*What you are asked to do:*
Search the entries below for the word "subgraph" and copy each line that has it.

Top of Data extract

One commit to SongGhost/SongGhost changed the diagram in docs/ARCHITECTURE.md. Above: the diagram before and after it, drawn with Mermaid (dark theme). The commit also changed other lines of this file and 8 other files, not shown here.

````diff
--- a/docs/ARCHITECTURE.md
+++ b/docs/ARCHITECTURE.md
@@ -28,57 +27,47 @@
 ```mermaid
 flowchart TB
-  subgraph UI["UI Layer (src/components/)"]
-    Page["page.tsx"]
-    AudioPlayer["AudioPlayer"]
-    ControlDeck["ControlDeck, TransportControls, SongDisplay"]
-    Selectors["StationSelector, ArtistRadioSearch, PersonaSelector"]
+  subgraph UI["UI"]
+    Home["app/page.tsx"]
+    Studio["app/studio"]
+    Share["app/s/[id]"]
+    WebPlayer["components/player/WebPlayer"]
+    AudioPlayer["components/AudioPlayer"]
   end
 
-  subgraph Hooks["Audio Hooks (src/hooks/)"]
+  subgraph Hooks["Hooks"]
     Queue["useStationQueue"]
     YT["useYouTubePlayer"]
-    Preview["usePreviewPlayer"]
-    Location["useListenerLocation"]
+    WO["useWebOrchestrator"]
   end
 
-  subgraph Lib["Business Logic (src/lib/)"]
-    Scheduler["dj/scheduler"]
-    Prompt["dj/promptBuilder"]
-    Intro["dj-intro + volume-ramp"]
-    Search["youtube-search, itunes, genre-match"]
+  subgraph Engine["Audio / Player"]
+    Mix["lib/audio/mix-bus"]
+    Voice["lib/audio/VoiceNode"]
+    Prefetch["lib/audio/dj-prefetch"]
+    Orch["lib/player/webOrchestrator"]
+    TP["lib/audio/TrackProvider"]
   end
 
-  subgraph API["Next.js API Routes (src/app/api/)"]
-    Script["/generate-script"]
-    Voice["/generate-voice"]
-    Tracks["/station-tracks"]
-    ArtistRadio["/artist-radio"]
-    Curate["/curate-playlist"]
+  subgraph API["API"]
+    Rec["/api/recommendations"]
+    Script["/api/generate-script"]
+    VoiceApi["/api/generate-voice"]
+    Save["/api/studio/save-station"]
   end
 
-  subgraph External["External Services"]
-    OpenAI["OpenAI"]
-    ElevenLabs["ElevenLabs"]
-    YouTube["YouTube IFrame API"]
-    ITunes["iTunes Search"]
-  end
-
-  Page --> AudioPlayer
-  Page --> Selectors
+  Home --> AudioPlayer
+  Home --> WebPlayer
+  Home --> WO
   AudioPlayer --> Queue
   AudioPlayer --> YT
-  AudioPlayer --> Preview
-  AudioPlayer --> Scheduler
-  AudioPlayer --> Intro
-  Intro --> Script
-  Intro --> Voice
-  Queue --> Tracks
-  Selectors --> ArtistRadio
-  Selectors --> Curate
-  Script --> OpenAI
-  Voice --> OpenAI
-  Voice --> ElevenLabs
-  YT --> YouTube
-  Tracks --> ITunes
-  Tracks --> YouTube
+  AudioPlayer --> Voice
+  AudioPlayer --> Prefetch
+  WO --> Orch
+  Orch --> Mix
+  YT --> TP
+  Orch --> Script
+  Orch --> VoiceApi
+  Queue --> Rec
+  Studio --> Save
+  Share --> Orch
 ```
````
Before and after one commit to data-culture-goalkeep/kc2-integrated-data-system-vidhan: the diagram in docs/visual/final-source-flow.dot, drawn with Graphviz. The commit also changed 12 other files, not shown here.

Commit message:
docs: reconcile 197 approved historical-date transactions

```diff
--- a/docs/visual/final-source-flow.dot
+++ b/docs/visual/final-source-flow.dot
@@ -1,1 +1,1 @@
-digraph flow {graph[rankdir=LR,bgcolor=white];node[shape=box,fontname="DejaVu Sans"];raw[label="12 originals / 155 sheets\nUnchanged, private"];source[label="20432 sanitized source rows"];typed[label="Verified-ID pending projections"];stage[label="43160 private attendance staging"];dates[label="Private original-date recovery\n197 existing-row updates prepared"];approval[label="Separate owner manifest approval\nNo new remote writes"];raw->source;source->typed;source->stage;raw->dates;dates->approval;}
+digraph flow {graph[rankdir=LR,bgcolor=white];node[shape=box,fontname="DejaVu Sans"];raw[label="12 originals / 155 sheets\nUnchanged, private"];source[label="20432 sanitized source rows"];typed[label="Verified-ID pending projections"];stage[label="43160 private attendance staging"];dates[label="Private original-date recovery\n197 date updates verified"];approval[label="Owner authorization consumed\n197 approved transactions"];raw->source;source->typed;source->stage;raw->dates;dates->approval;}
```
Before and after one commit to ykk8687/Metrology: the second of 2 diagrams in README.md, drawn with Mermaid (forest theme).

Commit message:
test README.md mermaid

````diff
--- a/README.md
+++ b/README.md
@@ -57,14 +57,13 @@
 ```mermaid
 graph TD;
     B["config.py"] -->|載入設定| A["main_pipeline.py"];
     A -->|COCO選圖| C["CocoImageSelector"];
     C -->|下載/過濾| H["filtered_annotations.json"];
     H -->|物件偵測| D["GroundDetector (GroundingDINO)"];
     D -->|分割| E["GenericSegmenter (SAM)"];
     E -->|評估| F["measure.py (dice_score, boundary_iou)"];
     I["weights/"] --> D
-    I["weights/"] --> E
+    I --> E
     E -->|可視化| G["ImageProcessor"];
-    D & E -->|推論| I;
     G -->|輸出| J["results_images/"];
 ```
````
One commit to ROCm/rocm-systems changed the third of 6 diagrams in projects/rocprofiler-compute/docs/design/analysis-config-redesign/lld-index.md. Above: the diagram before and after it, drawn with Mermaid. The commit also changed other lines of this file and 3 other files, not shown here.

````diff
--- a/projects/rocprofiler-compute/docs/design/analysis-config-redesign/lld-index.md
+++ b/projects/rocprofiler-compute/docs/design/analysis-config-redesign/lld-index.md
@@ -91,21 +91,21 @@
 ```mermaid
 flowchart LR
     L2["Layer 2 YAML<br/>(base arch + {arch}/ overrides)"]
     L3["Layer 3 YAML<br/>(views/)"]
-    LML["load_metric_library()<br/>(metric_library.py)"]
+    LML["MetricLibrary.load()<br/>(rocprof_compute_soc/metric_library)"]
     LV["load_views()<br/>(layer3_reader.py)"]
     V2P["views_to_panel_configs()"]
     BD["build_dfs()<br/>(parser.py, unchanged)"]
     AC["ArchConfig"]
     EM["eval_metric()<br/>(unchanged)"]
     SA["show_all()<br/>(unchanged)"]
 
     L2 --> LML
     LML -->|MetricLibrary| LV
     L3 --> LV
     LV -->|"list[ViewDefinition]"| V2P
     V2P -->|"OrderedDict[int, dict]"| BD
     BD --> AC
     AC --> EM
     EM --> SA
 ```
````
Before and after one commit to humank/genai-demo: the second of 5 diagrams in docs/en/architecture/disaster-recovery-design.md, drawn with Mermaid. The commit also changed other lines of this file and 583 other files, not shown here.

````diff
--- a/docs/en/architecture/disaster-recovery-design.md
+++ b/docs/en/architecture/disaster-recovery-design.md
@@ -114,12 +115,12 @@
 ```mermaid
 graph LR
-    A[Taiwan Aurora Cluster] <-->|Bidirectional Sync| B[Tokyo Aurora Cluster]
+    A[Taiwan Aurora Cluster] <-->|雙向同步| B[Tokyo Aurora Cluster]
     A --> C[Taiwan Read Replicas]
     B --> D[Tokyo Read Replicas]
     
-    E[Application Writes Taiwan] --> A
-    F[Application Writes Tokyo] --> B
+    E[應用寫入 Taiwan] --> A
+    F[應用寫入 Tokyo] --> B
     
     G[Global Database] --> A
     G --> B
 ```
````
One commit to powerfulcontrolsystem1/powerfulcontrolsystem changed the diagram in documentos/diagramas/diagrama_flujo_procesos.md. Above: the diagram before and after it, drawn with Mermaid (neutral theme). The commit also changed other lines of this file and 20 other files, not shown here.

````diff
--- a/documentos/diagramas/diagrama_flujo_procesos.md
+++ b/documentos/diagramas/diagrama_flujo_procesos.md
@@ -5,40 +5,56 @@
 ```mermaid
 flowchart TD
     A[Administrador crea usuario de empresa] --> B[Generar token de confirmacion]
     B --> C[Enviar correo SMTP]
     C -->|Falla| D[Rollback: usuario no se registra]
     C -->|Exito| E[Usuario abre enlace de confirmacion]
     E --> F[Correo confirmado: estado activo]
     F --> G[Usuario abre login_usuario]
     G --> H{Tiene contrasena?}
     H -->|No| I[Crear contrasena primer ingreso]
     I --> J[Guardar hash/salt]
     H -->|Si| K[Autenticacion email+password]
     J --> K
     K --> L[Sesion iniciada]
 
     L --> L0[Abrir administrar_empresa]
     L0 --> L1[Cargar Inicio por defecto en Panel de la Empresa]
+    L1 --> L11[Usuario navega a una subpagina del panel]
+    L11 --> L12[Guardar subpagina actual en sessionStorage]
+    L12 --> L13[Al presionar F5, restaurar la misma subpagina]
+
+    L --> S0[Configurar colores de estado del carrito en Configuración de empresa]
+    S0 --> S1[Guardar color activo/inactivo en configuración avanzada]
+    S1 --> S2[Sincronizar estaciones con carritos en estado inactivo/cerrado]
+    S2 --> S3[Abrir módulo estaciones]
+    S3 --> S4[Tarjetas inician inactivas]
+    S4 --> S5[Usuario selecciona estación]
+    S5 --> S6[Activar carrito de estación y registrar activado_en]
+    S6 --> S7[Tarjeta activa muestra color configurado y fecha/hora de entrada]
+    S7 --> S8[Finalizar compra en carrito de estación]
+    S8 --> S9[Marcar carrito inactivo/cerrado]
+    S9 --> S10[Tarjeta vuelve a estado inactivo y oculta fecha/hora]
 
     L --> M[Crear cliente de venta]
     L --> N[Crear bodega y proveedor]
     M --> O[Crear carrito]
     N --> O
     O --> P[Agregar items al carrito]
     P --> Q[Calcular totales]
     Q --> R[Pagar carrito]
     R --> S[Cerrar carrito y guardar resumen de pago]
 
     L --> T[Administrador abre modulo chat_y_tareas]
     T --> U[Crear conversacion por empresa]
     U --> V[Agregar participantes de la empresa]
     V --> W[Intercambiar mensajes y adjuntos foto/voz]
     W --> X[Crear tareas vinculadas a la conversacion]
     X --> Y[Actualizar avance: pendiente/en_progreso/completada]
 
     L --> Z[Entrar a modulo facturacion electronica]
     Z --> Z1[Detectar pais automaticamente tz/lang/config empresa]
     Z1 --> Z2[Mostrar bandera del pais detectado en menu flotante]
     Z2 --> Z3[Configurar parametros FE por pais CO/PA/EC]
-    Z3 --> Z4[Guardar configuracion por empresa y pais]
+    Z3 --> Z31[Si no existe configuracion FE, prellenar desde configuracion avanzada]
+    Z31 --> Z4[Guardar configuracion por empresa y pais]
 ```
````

Bottom of Data extract

*Exercise result:*
-  subgraph UI["UI Layer (src/components/)"]
+  subgraph UI["UI"]
-  subgraph Hooks["Audio Hooks (src/hooks/)"]
+  subgraph Hooks["Hooks"]
-  subgraph Lib["Business Logic (src/lib/)"]
+  subgraph Engine["Audio / Player"]
-  subgraph API["Next.js API Routes (src/app/api/)"]
+  subgraph API["API"]
-  subgraph External["External Services"]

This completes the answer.